Things From 'Guardians of the Galaxy' That Were Cut From The Movies

Against all odds, the Guardians of the Galaxy have swept the world as one of the most popular superhero teams, on par with the Justice League and the Avengers. They rose up from obscurity in a dark horse sort of way. You may not know this, but Guardians of the Galaxy debuted as a comic book team in 1969. The group has featured in various books and their solo series have gone in and out of print on numerous occasions, and they’ve had more roster changes than a minor league baseball team. 

Prior to their introduction in the Marvel Cinematic Universe, the Guardians of the Galaxy had been around for decades and went through various dark times. Both the original team, led by individuals like Yondu and Starhawk, and the modern ragtag group, with megastars Groot, Star-Lord, and Rocket Raccoon, share extraordinarily tragic backstories. While the MCU's Guardians of the Galaxy are certainly no strangers to heartbreak, Disney and Marvel wisely chose to keep the very worst of the Guardians’ comic book canon from the big screen. 

  • Groot’s Adorable Catchphrase Actually Comes From A Degenerative Disease

    Perhaps the most repeated quote from the Guardians of the Galaxy films is also the simplest: “I am Groot.” The self-declaration is constantly played to expert comedic effect throughout the movies, but the comic book origin of the phrase is actually quite tragic.

    Groot used to be able to speak, but his race is plagued by a genetic disorder that causes the vocal chords to tighten over time. Eventually, all that Groot and other members of his race can say is, “I am Groot.”

  • Nebula’s Relationship With Thanos Was Even More Twisted In The Comics

    The story for the movie version of Nebula is quite sad. She and Gamora were raised by Thanos, the big bad boss of the MCU, and the sisters were cruelly forced to battle one another for their father’s approval. The comic book version of Nebula also has a connection to Thanos, but it’s a lot less direct and even more violent.

    Nebula is a space pirate who isn’t really related to the Mad Titan, but claims to be his granddaughter during a period when he was thought dead. Thanos returns, as he always does, and captures the titular weapon in The Infinity Gauntlet.

    One of his first acts is to capture Nebula, and as punishment for her false claims, turn her into a half-melted and decayed figure of “living death” that he keeps by his side at all times. 

  • Star-Lord Went From Grizzled War Veteran To Chris Pratt

    The character of Peter Quill, AKA Star-Lord, has been around since 1976, when he debuted in Marvel Preview #4. The Quill who appeared at that time stuck around for the next several decades and was a far cry from Chris Pratt’s roguish portrayal that has left fans enamored worldwide. Star-Lord ended up being a veteran of all sorts of brutal space wars, seeing things that no Terran should ever see.
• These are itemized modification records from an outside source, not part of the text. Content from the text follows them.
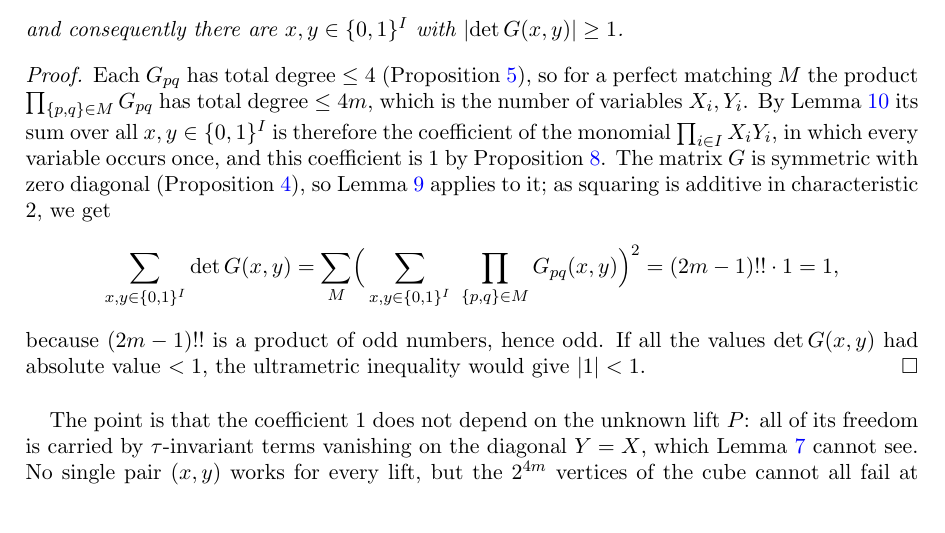
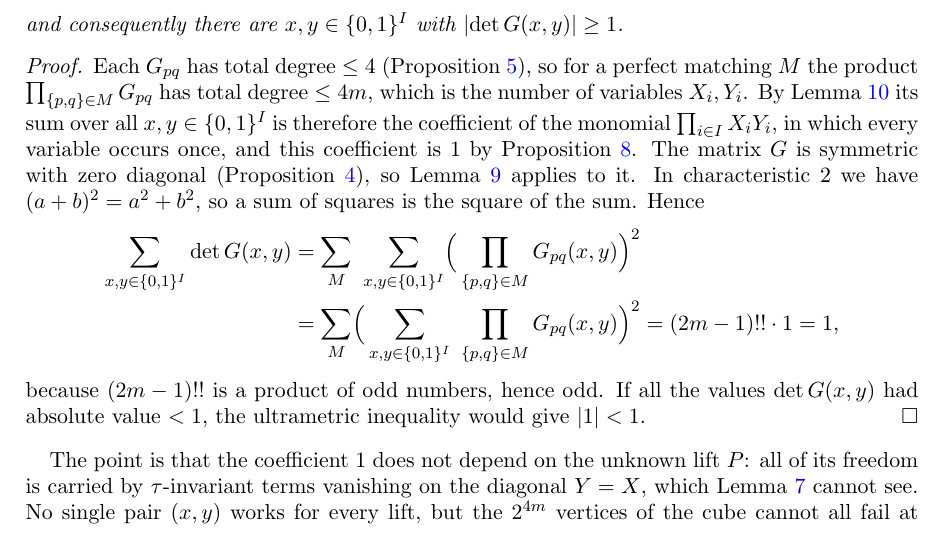
Before and after one commit to Deicyde/alternating-analytic-counterexample, a LaTeX problem sheet (paper/counterexample.tex): part of page 5 of 9, cut so that both start at the same text. Compiled offline with pdfLaTeX.

Commit message:
paper: say what 'squaring is additive' means and show where it is used

```diff
--- a/paper/counterexample.tex
+++ b/paper/counterexample.tex
@@ -288,11 +288,13 @@ and consequently there are $x,y\in\{0,1\}^I$ with $\abs{\det G(x,y)}\ge1$.
 Each $G_{pq}$ has total degree $\le4$ (Proposition~\ref{prop:top}), so for a perfect matching $M$ the product $\prod_{\{p,q\}\in M}G_{pq}$ has total
 degree $\le4m$, which is the number of variables $X_i,Y_i$. By Lemma~\ref{lem:cube} its sum over all $x,y\in\{0,1\}^I$ is therefore
 the coefficient of the monomial $\prod_{i\in I}X_iY_i$, in which every variable occurs once, and this coefficient is $1$ by
-Proposition~\ref{prop:matching}. The matrix $G$ is symmetric with zero diagonal (Proposition~\ref{prop:symm}), so Lemma~\ref{lem:det} applies to it; as squaring is additive in
-characteristic $2$, we get
-\[
-\sum_{x,y\in\{0,1\}^I}\det G(x,y)=\sum_M\Bigl(\,\sum_{x,y\in\{0,1\}^I}\ \prod_{\{p,q\}\in M}G_{pq}(x,y)\Bigr)^2=(2m-1)!!\cdot1=1,
-\]
+Proposition~\ref{prop:matching}. The matrix $G$ is symmetric with zero diagonal (Proposition~\ref{prop:symm}), so Lemma~\ref{lem:det} applies to it. In
+characteristic $2$ we have $(a+b)^2=a^2+b^2$, so a sum of squares is the square of the sum. Hence
+\begin{align*}
+\sum_{x,y\in\{0,1\}^I}\det G(x,y)
+&=\sum_M\ \sum_{x,y\in\{0,1\}^I}\Bigl(\,\prod_{\{p,q\}\in M}G_{pq}(x,y)\Bigr)^2\\
+&=\sum_M\Bigl(\,\sum_{x,y\in\{0,1\}^I}\ \prod_{\{p,q\}\in M}G_{pq}(x,y)\Bigr)^2=(2m-1)!!\cdot1=1,
+\end{align*}
 because $(2m-1)!!$ is a product of odd numbers, hence odd. If all the values $\det G(x,y)$ had absolute value $<1$, the ultrametric inequality would give
 $\abs1<1$.
 \end{proof}
```
Also changed, not shown: paper/counterexample.pdf.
    By the time Quill reached Annihilation, Marvel’s largest cosmic crossover to date, Star-Lord was a bitter and grizzled war veteran with a dark sense of humor and a real “I’m getting too old for this sh*t” sort of attitude. When Pratt was cast to portray Peter Quill on the screen, though, the comic book character got a quick reboot to match the youthful and charismatic new Star-Lord.

  • Sylvester Stallone And Michelle Yeoh’s Characters Have A Creepy Connection

    Sylvester Stallone made a surprise appearance in Guardians of the Galaxy Vol. 2 as Starhawk, the leader of the Ravager group from which Yondu was exiled. Comic book fans will recognize Starhawk and his allies as the original crew of Guardians, even though Starhawk is the only one who gets significant screen time. Also making a brief cameo is Michelle Yeoh, who also plays Starhawk. Wait, why are there two Starhawks? 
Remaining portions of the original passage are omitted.